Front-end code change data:
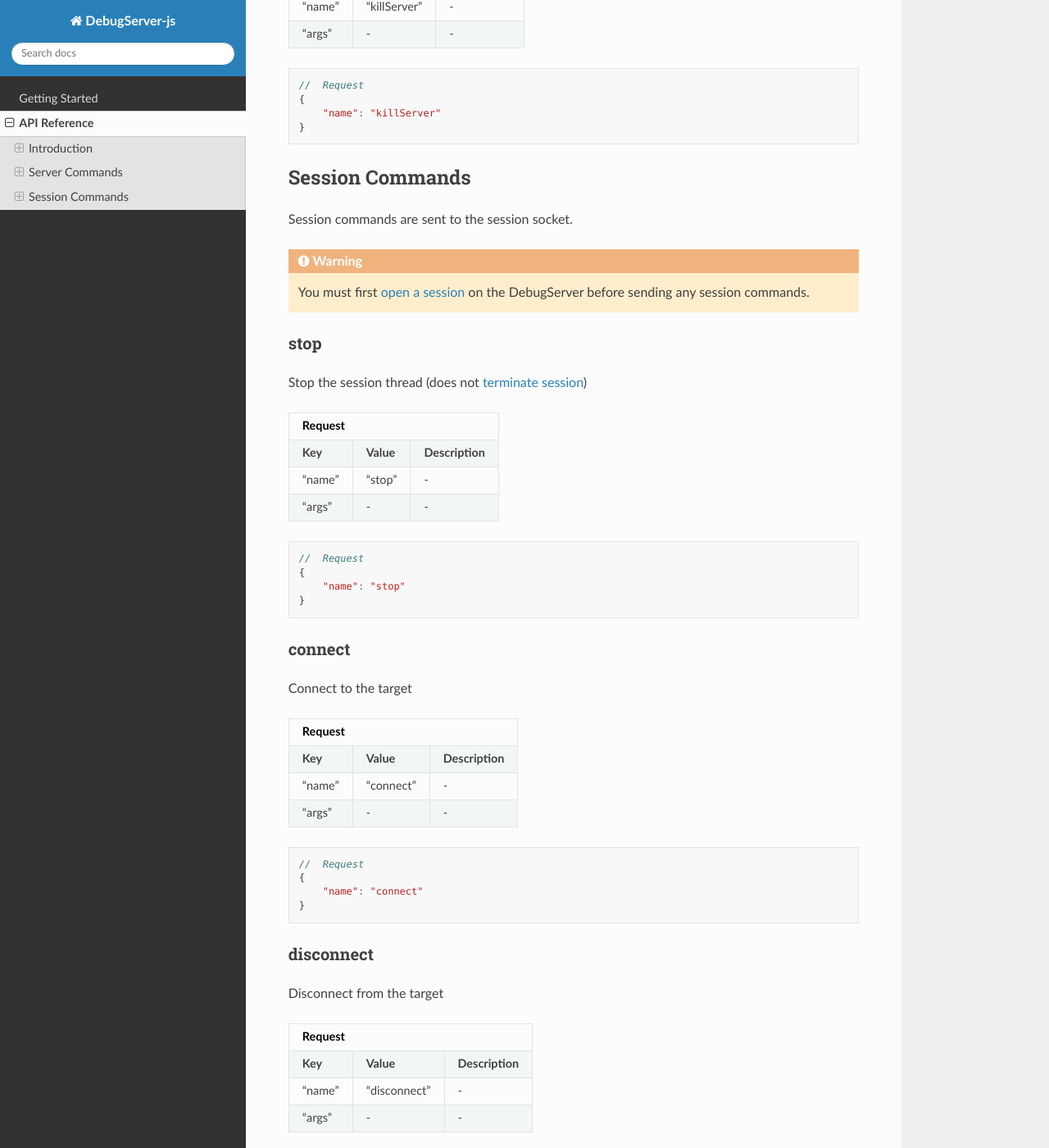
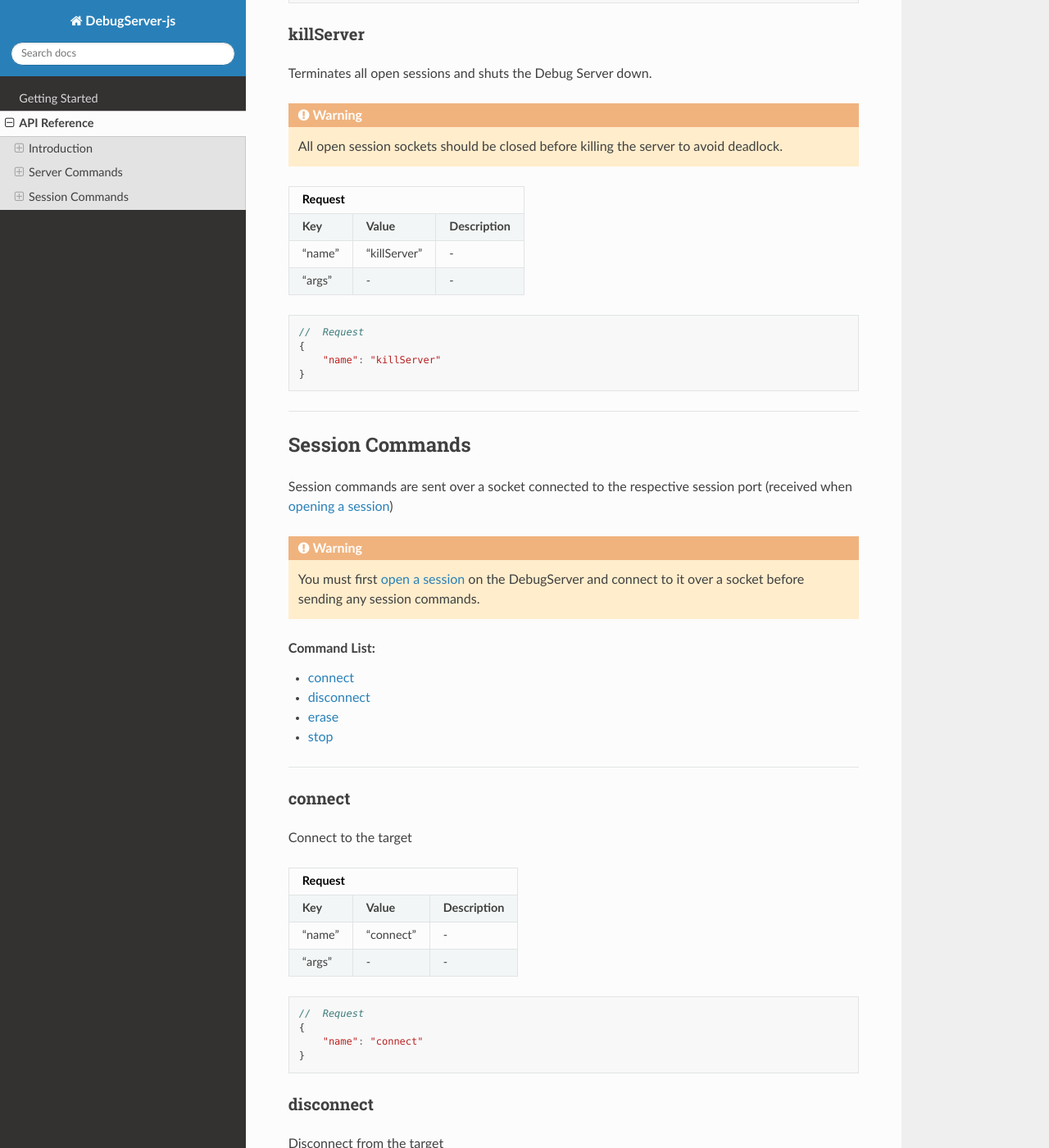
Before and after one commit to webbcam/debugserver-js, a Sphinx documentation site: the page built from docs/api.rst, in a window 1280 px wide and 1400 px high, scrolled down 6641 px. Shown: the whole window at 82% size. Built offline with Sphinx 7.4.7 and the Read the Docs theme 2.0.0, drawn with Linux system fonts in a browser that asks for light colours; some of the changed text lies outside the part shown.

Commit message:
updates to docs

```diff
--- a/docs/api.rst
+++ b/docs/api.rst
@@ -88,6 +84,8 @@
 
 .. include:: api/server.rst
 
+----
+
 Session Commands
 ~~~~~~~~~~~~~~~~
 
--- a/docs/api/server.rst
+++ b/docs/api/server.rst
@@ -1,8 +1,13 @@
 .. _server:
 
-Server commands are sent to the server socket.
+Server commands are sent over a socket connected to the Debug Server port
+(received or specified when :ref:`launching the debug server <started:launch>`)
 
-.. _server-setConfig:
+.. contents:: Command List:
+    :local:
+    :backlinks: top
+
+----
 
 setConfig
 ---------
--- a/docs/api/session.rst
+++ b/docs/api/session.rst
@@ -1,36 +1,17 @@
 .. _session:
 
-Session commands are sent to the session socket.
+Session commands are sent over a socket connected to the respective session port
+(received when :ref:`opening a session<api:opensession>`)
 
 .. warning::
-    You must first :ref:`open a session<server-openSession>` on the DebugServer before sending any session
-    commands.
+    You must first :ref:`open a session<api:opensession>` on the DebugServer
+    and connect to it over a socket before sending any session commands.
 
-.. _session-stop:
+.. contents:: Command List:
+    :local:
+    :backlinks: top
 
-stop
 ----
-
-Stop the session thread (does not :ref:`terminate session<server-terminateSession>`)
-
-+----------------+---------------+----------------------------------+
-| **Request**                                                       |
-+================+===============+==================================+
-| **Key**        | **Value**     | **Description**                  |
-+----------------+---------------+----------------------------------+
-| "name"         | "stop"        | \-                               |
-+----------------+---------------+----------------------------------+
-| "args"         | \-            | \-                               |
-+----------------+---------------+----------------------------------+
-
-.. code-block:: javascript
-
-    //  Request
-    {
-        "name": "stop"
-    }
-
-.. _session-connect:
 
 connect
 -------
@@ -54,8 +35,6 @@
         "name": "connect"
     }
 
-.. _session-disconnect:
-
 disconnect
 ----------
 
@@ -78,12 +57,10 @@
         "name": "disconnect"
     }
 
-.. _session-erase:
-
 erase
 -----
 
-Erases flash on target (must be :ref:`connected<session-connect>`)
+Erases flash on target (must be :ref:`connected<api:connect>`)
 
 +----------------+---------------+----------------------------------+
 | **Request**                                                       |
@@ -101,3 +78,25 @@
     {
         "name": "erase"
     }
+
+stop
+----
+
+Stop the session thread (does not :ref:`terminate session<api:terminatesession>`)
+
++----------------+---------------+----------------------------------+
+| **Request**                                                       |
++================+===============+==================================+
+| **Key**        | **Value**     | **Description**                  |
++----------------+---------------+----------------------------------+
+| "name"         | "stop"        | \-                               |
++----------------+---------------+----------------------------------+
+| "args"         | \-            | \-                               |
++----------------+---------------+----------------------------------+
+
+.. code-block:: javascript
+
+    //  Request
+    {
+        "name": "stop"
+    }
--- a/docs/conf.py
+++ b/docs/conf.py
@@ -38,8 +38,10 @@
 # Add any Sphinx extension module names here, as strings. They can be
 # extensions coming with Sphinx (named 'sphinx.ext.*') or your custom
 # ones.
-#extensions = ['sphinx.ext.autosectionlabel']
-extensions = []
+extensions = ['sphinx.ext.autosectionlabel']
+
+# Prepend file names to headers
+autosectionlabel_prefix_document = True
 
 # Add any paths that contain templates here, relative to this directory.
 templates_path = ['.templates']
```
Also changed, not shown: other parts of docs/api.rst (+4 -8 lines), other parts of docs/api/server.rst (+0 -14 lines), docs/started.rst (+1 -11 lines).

# [Work request]
Please report every line in the entries above that holds the string "socket".

# [Solution below]
-Server commands are sent to the server socket.
+Server commands are sent over a socket connected to the Debug Server port
-Session commands are sent to the session socket.
+Session commands are sent over a socket connected to the respective session port
+    and connect to it over a socket before sending any session commands.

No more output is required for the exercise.